▼
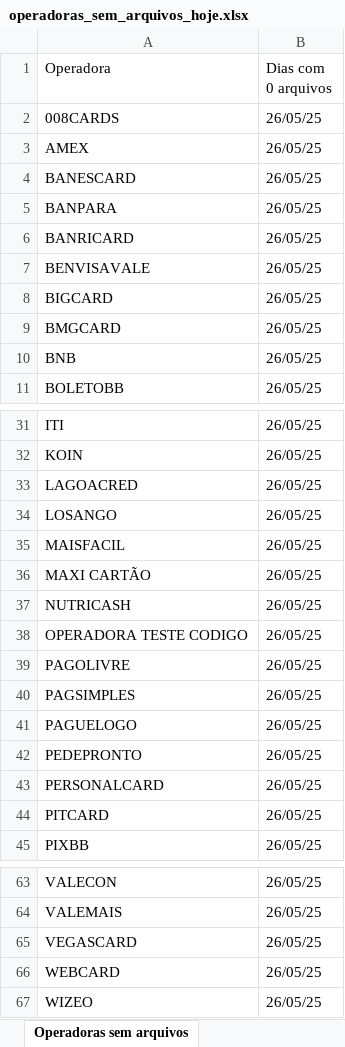
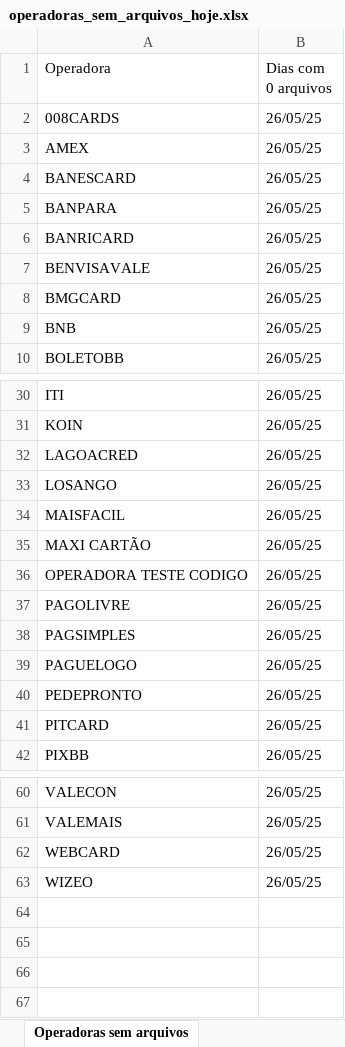
Before and after one commit to Alcir2012/Automation, an Excel workbook: operadoras_sem_arquivos_hoje.xlsx, sheet Operadoras sem arquivos, drawn as a sheet; only a part is shown, gaps mark what is left out; values as stored, in another font and other column widths than the file's, no borders; the diff names each change by its address in the sheet, - before the commit and + after, or states it on an @@ line.

```diff
--- a/operadoras_sem_arquivos_hoje.xlsx (sheet Operadoras sem arquivos)
+++ b/operadoras_sem_arquivos_hoje.xlsx (sheet Operadoras sem arquivos)
-row 8: BIGCARD | 26/05/25
-row 37: NUTRICASH | 26/05/25
-row 43: PERSONALCARD | 26/05/25
-row 65: VEGASCARD | 26/05/25
```
Also changed, not shown: media_arquivos_operadoras.xlsx, 2 other files.
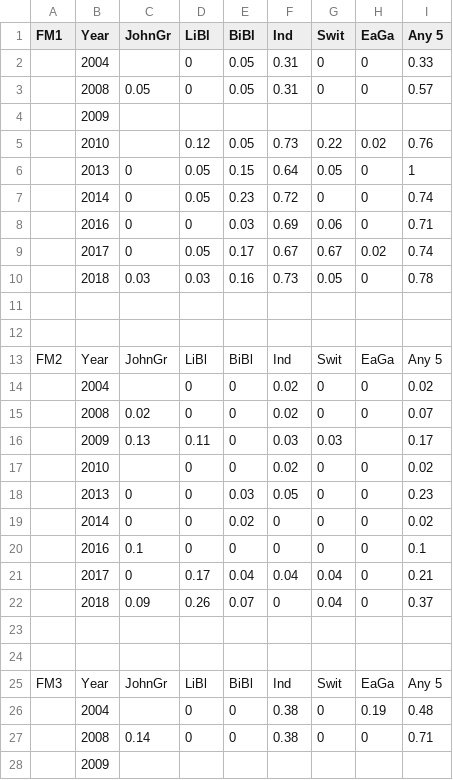
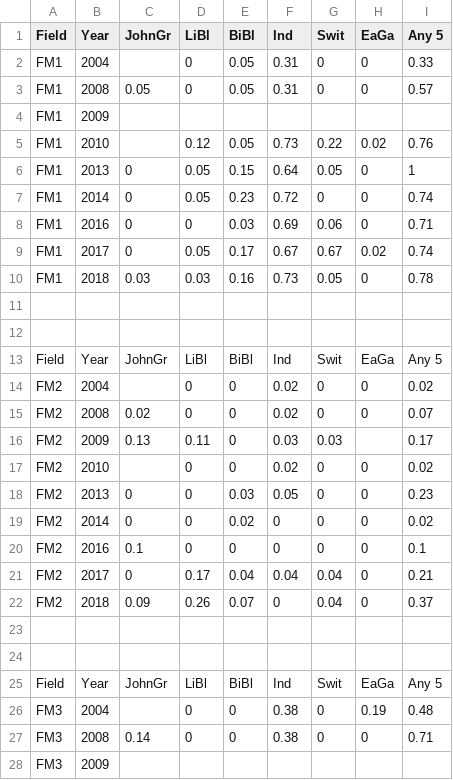
Before and after one commit to aschowdiah/Sneed, a CSV file: resources/t_test/compiled/FM.csv, drawn as a sheet; only a part is shown; the diff covers the shown part only.

```diff
--- a/resources/t_test/compiled/FM.csv
+++ b/resources/t_test/compiled/FM.csv
@@ -1,28 +1,28 @@
-FM1,Year,JohnGr,LiBl,BiBl,Ind,Swit,EaGa,Any 5
-,2004,,0,0.05,0.31,0,0,0.33
-,2008,0.05,0,0.05,0.31,0,0,0.57
-,2009,,,,,,,
-,2010,,0.12,0.05,0.73,0.22,0.02,0.76
-,2013,0,0.05,0.15,0.64,0.05,0,1
-,2014,0,0.05,0.23,0.72,0,0,0.74
-,2016,0,0,0.03,0.69,0.06,0,0.71
-,2017,0,0.05,0.17,0.67,0.67,0.02,0.74
-,2018,0.03,0.03,0.16,0.73,0.05,0,0.78
+Field,Year,JohnGr,LiBl,BiBl,Ind,Swit,EaGa,Any 5
+FM1,2004,,0,0.05,0.31,0,0,0.33
+FM1,2008,0.05,0,0.05,0.31,0,0,0.57
+FM1,2009,,,,,,,
+FM1,2010,,0.12,0.05,0.73,0.22,0.02,0.76
+FM1,2013,0,0.05,0.15,0.64,0.05,0,1
+FM1,2014,0,0.05,0.23,0.72,0,0,0.74
+FM1,2016,0,0,0.03,0.69,0.06,0,0.71
+FM1,2017,0,0.05,0.17,0.67,0.67,0.02,0.74
+FM1,2018,0.03,0.03,0.16,0.73,0.05,0,0.78
 ,,,,,,,,
 ,,,,,,,,
-FM2,Year,JohnGr,LiBl,BiBl,Ind,Swit,EaGa,Any 5
-,2004,,0,0,0.02,0,0,0.02
-,2008,0.02,0,0,0.02,0,0,0.07
-,2009,0.13,0.11,0,0.03,0.03,,0.17
-,2010,,0,0,0.02,0,0,0.02
-,2013,0,0,0.03,0.05,0,0,0.23
-,2014,0,0,0.02,0,0,0,0.02
-,2016,0.1,0,0,0,0,0,0.1
-,2017,0,0.17,0.04,0.04,0.04,0,0.21
-,2018,0.09,0.26,0.07,0,0.04,0,0.37
+Field,Year,JohnGr,LiBl,BiBl,Ind,Swit,EaGa,Any 5
+FM2,2004,,0,0,0.02,0,0,0.02
+FM2,2008,0.02,0,0,0.02,0,0,0.07
+FM2,2009,0.13,0.11,0,0.03,0.03,,0.17
+FM2,2010,,0,0,0.02,0,0,0.02
+FM2,2013,0,0,0.03,0.05,0,0,0.23
+FM2,2014,0,0,0.02,0,0,0,0.02
+FM2,2016,0.1,0,0,0,0,0,0.1
+FM2,2017,0,0.17,0.04,0.04,0.04,0,0.21
+FM2,2018,0.09,0.26,0.07,0,0.04,0,0.37
 ,,,,,,,,
 ,,,,,,,,
-FM3,Year,JohnGr,LiBl,BiBl,Ind,Swit,EaGa,Any 5
-,2004,,0,0,0.38,0,0.19,0.48
-,2008,0.14,0,0,0.38,0,0,0.71
-,2009,,,,,,,
+Field,Year,JohnGr,LiBl,BiBl,Ind,Swit,EaGa,Any 5
+FM3,2004,,0,0,0.38,0,0.19,0.48
+FM3,2008,0.14,0,0,0.38,0,0,0.71
+FM3,2009,,,,,,,
```
Also changed, not shown: 6 edited cells elsewhere in this file, resources/t_test/compiled/CM.csv, resources/t_test/compiled/FCM.csv, 13 other files.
▲
AIM OF THE TASK:
Which lines in the entries above contain "other"? Pull each of them out.

TASK RESULT:
Before and after one commit to Alcir2012/Automation, an Excel workbook: operadoras_sem_arquivos_hoje.xlsx, sheet Operadoras sem arquivos, drawn as a sheet; only a part is shown, gaps mark what is left out; values as stored, in another font and other column widths than the file's, no borders; the diff names each change by its address in the sheet, - before the commit and + after, or states it on an @@ line.
Also changed, not shown: media_arquivos_operadoras.xlsx, 2 other files.
Also changed, not shown: 6 edited cells elsewhere in this file, resources/t_test/compiled/CM.csv, resources/t_test/compiled/FCM.csv, 13 other files.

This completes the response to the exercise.